**What the task asks:**
Look through the records below, and whenever a line contains "vendor", copy it.

**Provided information:**
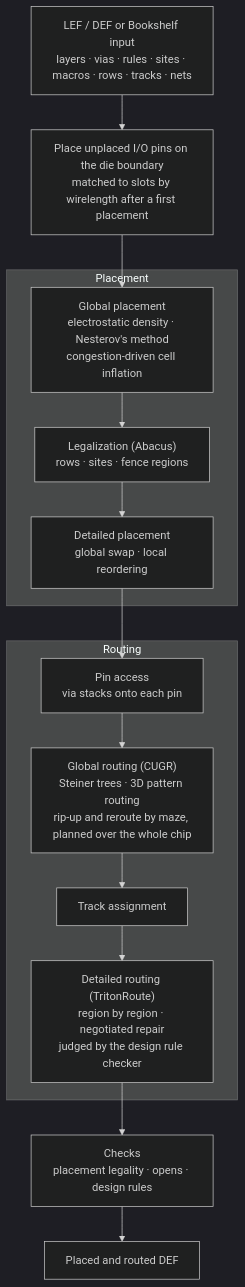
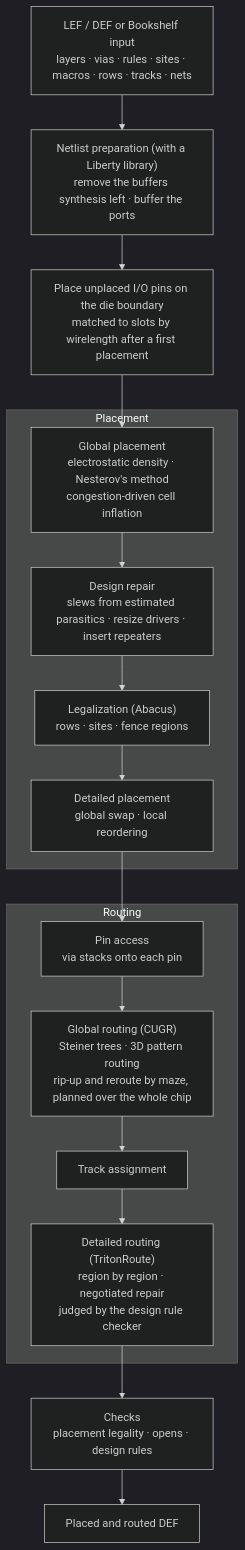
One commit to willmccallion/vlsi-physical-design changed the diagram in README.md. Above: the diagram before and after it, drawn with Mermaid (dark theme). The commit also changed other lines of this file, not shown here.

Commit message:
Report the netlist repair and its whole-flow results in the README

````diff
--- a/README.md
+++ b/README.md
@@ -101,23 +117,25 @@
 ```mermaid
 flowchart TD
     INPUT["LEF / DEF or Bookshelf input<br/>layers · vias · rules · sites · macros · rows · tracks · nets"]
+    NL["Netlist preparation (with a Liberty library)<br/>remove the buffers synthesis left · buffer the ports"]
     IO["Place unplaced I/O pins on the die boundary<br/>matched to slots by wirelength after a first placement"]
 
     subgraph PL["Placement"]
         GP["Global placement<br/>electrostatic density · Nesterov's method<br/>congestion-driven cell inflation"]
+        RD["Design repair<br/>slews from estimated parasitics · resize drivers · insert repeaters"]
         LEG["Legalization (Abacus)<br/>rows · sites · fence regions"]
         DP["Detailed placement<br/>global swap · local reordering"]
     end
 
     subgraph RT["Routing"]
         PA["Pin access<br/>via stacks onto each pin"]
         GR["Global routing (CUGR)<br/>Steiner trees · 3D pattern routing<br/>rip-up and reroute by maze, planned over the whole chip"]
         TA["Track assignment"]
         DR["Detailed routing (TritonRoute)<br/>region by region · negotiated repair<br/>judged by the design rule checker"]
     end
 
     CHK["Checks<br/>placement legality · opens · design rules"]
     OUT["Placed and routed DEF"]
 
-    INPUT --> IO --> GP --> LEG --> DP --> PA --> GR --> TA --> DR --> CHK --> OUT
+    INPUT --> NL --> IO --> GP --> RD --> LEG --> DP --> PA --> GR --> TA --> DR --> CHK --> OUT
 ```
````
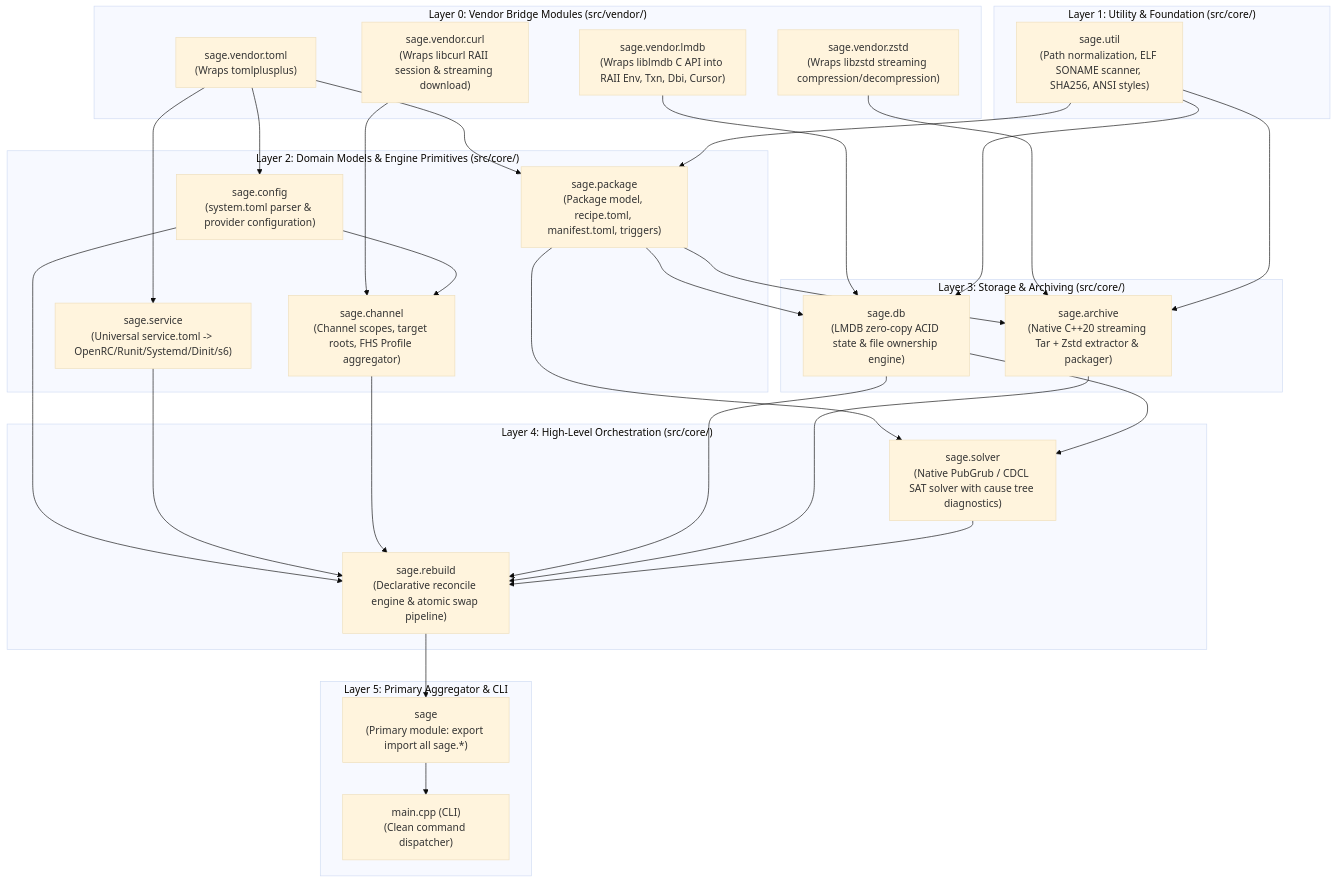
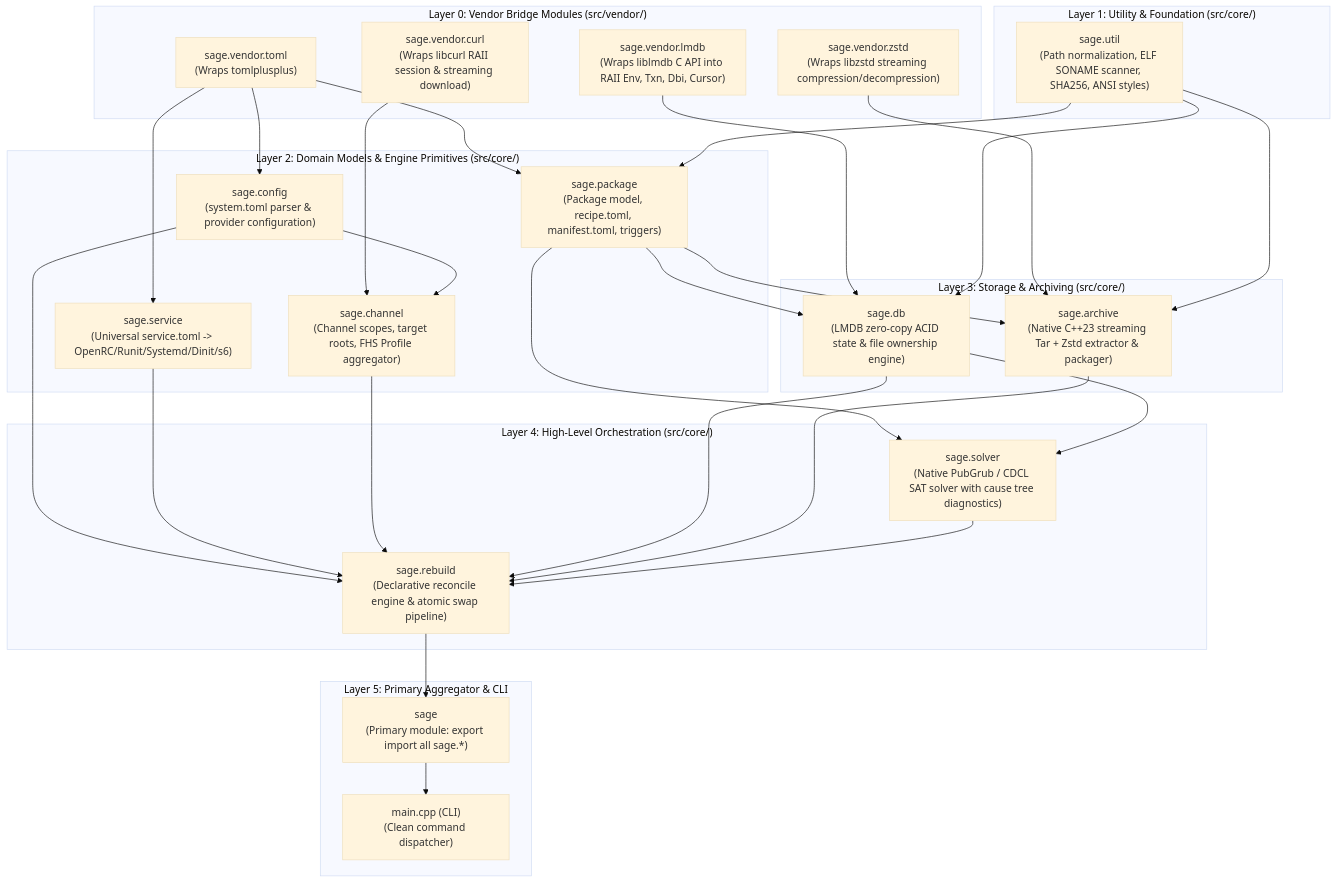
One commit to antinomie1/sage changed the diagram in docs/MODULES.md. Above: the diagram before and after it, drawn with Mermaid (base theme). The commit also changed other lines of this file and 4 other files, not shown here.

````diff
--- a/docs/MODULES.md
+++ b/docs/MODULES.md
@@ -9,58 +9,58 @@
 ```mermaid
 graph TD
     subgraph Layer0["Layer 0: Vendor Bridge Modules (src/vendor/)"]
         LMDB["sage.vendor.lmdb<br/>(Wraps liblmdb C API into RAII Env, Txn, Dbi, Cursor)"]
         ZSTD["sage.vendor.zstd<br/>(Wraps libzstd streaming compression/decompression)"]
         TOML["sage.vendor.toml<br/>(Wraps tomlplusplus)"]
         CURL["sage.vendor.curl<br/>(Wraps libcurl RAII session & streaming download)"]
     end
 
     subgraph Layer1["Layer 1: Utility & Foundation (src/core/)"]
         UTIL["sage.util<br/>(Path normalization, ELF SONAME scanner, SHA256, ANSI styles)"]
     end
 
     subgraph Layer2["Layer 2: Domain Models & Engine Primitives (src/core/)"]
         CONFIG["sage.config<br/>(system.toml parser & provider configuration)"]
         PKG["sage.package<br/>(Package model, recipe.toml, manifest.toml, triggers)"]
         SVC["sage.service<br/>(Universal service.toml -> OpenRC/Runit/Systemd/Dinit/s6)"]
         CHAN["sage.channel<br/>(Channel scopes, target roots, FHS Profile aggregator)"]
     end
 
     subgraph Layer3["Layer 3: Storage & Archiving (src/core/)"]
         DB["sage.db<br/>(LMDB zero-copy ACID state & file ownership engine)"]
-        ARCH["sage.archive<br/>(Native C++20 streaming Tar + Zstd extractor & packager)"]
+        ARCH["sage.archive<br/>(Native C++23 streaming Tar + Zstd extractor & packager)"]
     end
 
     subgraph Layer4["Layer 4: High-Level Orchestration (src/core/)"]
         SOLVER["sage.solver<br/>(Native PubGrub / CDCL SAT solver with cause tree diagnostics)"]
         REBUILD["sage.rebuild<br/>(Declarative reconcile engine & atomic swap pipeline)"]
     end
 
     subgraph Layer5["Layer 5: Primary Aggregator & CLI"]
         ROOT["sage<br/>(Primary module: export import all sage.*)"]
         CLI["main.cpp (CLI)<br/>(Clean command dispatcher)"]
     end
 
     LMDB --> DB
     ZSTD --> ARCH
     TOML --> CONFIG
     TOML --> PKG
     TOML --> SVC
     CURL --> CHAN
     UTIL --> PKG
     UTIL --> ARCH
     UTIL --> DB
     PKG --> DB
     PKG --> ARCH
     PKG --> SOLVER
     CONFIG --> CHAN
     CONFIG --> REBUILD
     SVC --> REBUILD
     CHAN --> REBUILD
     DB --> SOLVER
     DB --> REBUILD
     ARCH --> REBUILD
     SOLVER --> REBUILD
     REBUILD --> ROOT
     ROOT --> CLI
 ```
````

**Expected answer:**
     subgraph Layer0["Layer 0: Vendor Bridge Modules (src/vendor/)"]
         LMDB["sage.vendor.lmdb<br/>(Wraps liblmdb C API into RAII Env, Txn, Dbi, Cursor)"]
         ZSTD["sage.vendor.zstd<br/>(Wraps libzstd streaming compression/decompression)"]
         TOML["sage.vendor.toml<br/>(Wraps tomlplusplus)"]
         CURL["sage.vendor.curl<br/>(Wraps libcurl RAII session & streaming download)"]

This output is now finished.